• Task item
From the entries below, copy every line holding the word "description".

• Source data

━━━━━━━━━━━━━━━━━━━━

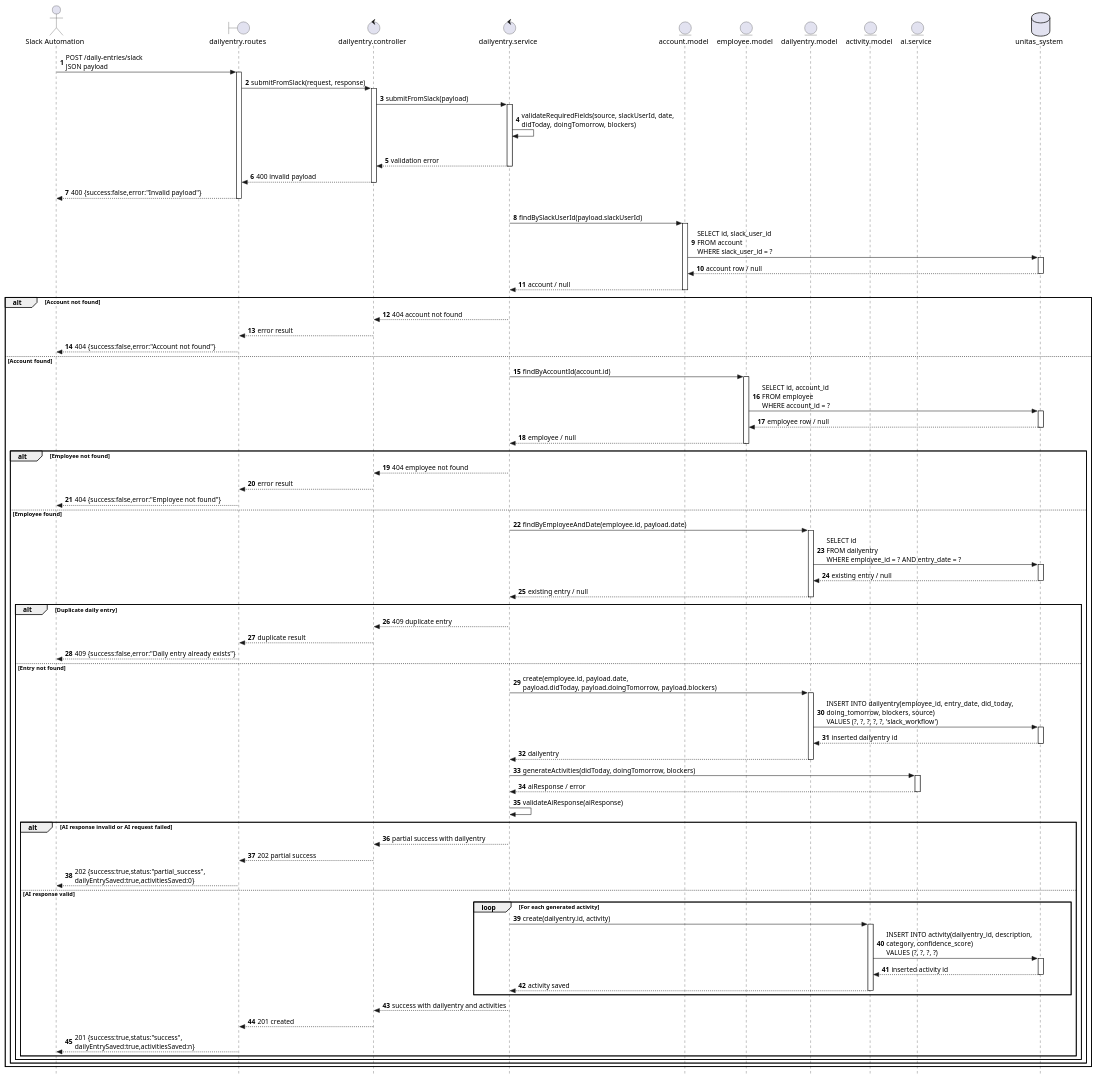
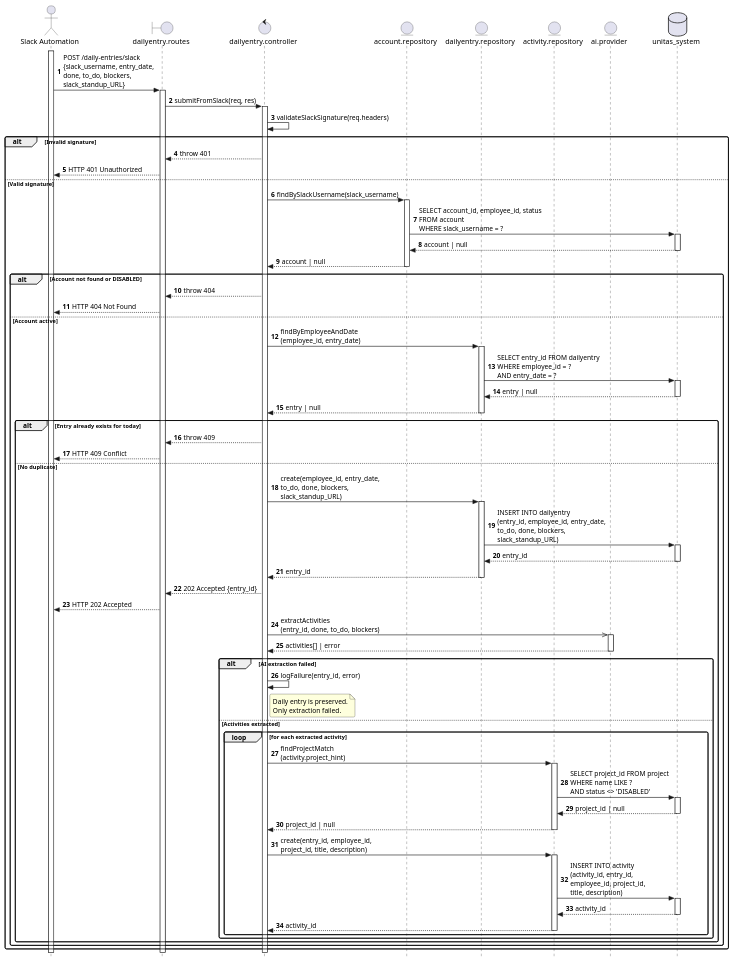
Before and after one commit to Berthou05/LimboSoftwareDevelopment_Change.org: the diagram in documentation/sequence_diagrams/AL-01-SD.puml, drawn with PlantUML. The commit also changed 15 other files, not shown here.

Commit message:
[FIX] Corrected AL-01 Slack standup

```diff
--- a/documentation/sequence_diagrams/AL-01-SD.puml
+++ b/documentation/sequence_diagrams/AL-01-SD.puml
@@ -1,128 +1,115 @@
 @startuml
 skinparam style strictuml
+skinparam sequenceArrowThickness 1.2
+skinparam roundcorner 6
 autonumber
 
-actor "Slack Automation" as S
-boundary "dailyentry.routes" as RO
-control "dailyentry.controller" as C
-control "dailyentry.service" as SV
-entity "account.model" as A
-entity "employee.model" as E
-entity "dailyentry.model" as D
-entity "activity.model" as AC
-entity "ai.service" as AI
-database "unitas_system" as DB
+actor    "Slack Automation"        as Slack
+boundary "dailyentry.routes"       as Routes
+control  "dailyentry.controller"   as Controller
+entity   "account.repository"      as AccountRepository
+entity   "dailyentry.repository"   as DailyEntryRepository
+entity   "activity.repository"     as ActivityRepository
+entity   "ai.provider"             as AIProvider
+database "unitas_system"           as DB
 
-S -> RO: POST /daily-entries/slack\nJSON payload
-activate RO
-RO -> C: submitFromSlack(request, response)
-activate C
-C -> SV: submitFromSlack(payload)
-activate SV
-SV -> SV: validateRequiredFields(source, slackUserId, date,\ndidToday, doingTomorrow, blockers)
+activate Slack
+Slack      ->  Routes     : POST /daily-entries/slack\n{slack_username, entry_date,\ndone, to_do, blockers,\nslack_standup_URL}
+activate Routes
+Routes     ->  Controller : submitFromSlack(req, res)
+activate Controller
 
-alt Payload invalid
-SV --> C: validation error
-deactivate SV
-C --> RO: 400 invalid payload
-deactivate C
-RO --> S: 400 {success:false,error:"Invalid payload"}
-deactivate RO
-else Payload valid
-SV -> A: findBySlackUserId(payload.slackUserId)
-activate A
-A -> DB: SELECT id, slack_user_id\nFROM account\nWHERE slack_user_id = ?
-activate DB
-DB --> A: account row / null
-deactivate DB
-A --> SV: account / null
-deactivate A
+Controller ->  Controller : validateSlackSignature(req.headers)
 
-alt Account not found
-SV --> C: 404 account not found
-deactivate SV
-C --> RO: error result
-deactivate C
-RO --> S: 404 {success:false,error:"Account not found"}
-deactivate RO
-else Account found
-SV -> E: findByAccountId(account.id)
-activate E
-E -> DB: SELECT id, account_id\nFROM employee\nWHERE account_id = ?
-activate DB
-DB --> E: employee row / null
-deactivate DB
-E --> SV: employee / null
-deactivate E
+alt Invalid signature
+    Controller --> Routes : throw 401
+    Routes     --> Slack  : HTTP 401 Unauthorized
 
-alt Employee not found
-SV --> C: 404 employee not found
-deactivate SV
-C --> RO: error result
-deactivate C
-RO --> S: 404 {success:false,error:"Employee not found"}
-deactivate RO
-else Employee found
-SV -> D: findByEmployeeAndDate(employee.id, payload.date)
-activate D
-D -> DB: SELECT id\nFROM dailyentry\nWHERE employee_id = ? AND entry_date = ?
-activate DB
-DB --> D: existing entry / null
-deactivate DB
-D --> SV: existing entry / null
-deactivate D
+else Valid signature
 
-alt Duplicate daily entry
-SV --> C: 409 duplicate entry
-deactivate SV
-C --> RO: duplicate result
-deactivate C
-RO --> S: 409 {success:false,error:"Daily entry already exists"}
-deactivate RO
-else Entry not found
-SV -> D: create(employee.id, payload.date,\npayload.didToday, payload.doingTomorrow, payload.blockers)
-activate D
-D -> DB: INSERT INTO dailyentry(employee_id, entry_date, did_today,\ndoing_tomorrow, blockers, source)\nVALUES (?, ?, ?, ?, ?, 'slack_workflow')
-activate DB
-DB --> D: inserted dailyentry id
-deactivate DB
-D --> SV: dailyentry
-deactivate D
+    Controller ->  AccountRepository : findBySlackUsername(slack_username)
+    activate AccountRepository
+    AccountRepository ->  DB               : SELECT account_id, employee_id, status\nFROM account\nWHERE slack_username = ?
+    activate DB
+    DB                --> AccountRepository : account | null
+    deactivate DB
+    AccountRepository --> Controller        : account | null
+    deactivate AccountRepository
 
-SV -> AI: generateActivities(didToday, doingTomorrow, blockers)
-activate AI
-AI --> SV: aiResponse / error
-deactivate AI
-SV -> SV: validateAiResponse(aiResponse)
+    alt Account not found or DISABLED
+        Controller --> Routes : throw 404
+        Routes     --> Slack  : HTTP 404 Not Found
 
-alt AI response invalid or AI request failed
-SV --> C: partial success with dailyentry
-deactivate SV
-C --> RO: 202 partial success
-deactivate C
-RO --> S: 202 {success:true,status:"partial_success",\ndailyEntrySaved:true,activitiesSaved:0}
-deactivate RO
-else AI response valid
-loop For each generated activity
-SV -> AC: create(dailyentry.id, activity)
-activate AC
-AC -> DB: INSERT INTO activity(dailyentry_id, description,\ncategory, confidence_score)\nVALUES (?, ?, ?, ?)
-activate DB
-DB --> AC: inserted activity id
-deactivate DB
-AC --> SV: activity saved
-deactivate AC
+    else Account active
+
+        Controller ->  DailyEntryRepository : findByEmployeeAndDate\n(employee_id, entry_date)
+        activate DailyEntryRepository
+        DailyEntryRepository ->  DB                  : SELECT entry_id FROM dailyentry\nWHERE employee_id = ?\nAND entry_date = ?
+        activate DB
+        DB                   --> DailyEntryRepository : entry | null
+        deactivate DB
+        DailyEntryRepository --> Controller            : entry | null
+        deactivate DailyEntryRepository
+
+        alt Entry already exists for today
+            Controller --> Routes : throw 409
+            Routes     --> Slack  : HTTP 409 Conflict
+
+        else No duplicate
+
+            Controller ->  DailyEntryRepository : create(employee_id, entry_date,\nto_do, done, blockers,\nslack_standup_URL)
+            activate DailyEntryRepository
+            DailyEntryRepository ->  DB                  : INSERT INTO dailyentry\n(entry_id, employee_id, entry_date,\nto_do, done, blockers,\nslack_standup_URL)
+            activate DB
+            DB                   --> DailyEntryRepository : entry_id
+            deactivate DB
+            DailyEntryRepository --> Controller            : entry_id
+            deactivate DailyEntryRepository
+
+            Controller --> Routes : 202 Accepted {entry_id}
+            Routes     --> Slack  : HTTP 202 Accepted
+
+            Controller ->> AIProvider : extractActivities\n(entry_id, done, to_do, blockers)
+            activate AIProvider
+            AIProvider --> Controller : activities[] | error
+            deactivate AIProvider
+
+            alt AI extraction failed
+                Controller -> Controller : logFailure(entry_id, error)
+                note right of Controller
+                    Daily entry is preserved.
+                    Only extraction failed.
+                end note
+
+            else Activities extracted
+
+                loop for each extracted activity
+                    Controller ->  ActivityRepository : findProjectMatch\n(activity.project_hint)
+                    activate ActivityRepository
+                    ActivityRepository ->  DB                 : SELECT project_id FROM project\nWHERE name LIKE ?\nAND status <> 'DISABLED'
+                    activate DB
+                    DB                 --> ActivityRepository  : project_id | null
+                    deactivate DB
+                    ActivityRepository --> Controller          : project_id | null
+                    deactivate ActivityRepository
+
+                    Controller ->  ActivityRepository : create(entry_id, employee_id,\nproject_id, title, description)
+                    activate ActivityRepository
+                    ActivityRepository ->  DB                 : INSERT INTO activity\n(activity_id, entry_id,\nemployee_id, project_id,\ntitle, description)
+                    activate DB
+                    DB                 --> ActivityRepository  : activity_id
+                    deactivate DB
+                    ActivityRepository --> Controller          : activity_id
+                    deactivate ActivityRepository
+                end
+
+            end
+        end
+    end
 end
 
-SV --> C: success with dailyentry and activities
-deactivate SV
-C --> RO: 201 created
-deactivate C
-RO --> S: 201 {success:true,status:"success",\ndailyEntrySaved:true,activitiesSaved:n}
-deactivate RO
-end
-end
-end
-end
+deactivate Controller
+deactivate Routes
+deactivate Slack
 
 @enduml
```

━━━━━━━━━━━━━━━━━━━━

• Answer section
-AC -> DB: INSERT INTO activity(dailyentry_id, description,\ncategory, confidence_score)\nVALUES (?, ?, ?, ?)
+                    Controller ->  ActivityRepository : create(entry_id, employee_id,\nproject_id, title, description)
+                    ActivityRepository ->  DB                 : INSERT INTO activity\n(activity_id, entry_id,\nemployee_id, project_id,\ntitle, description)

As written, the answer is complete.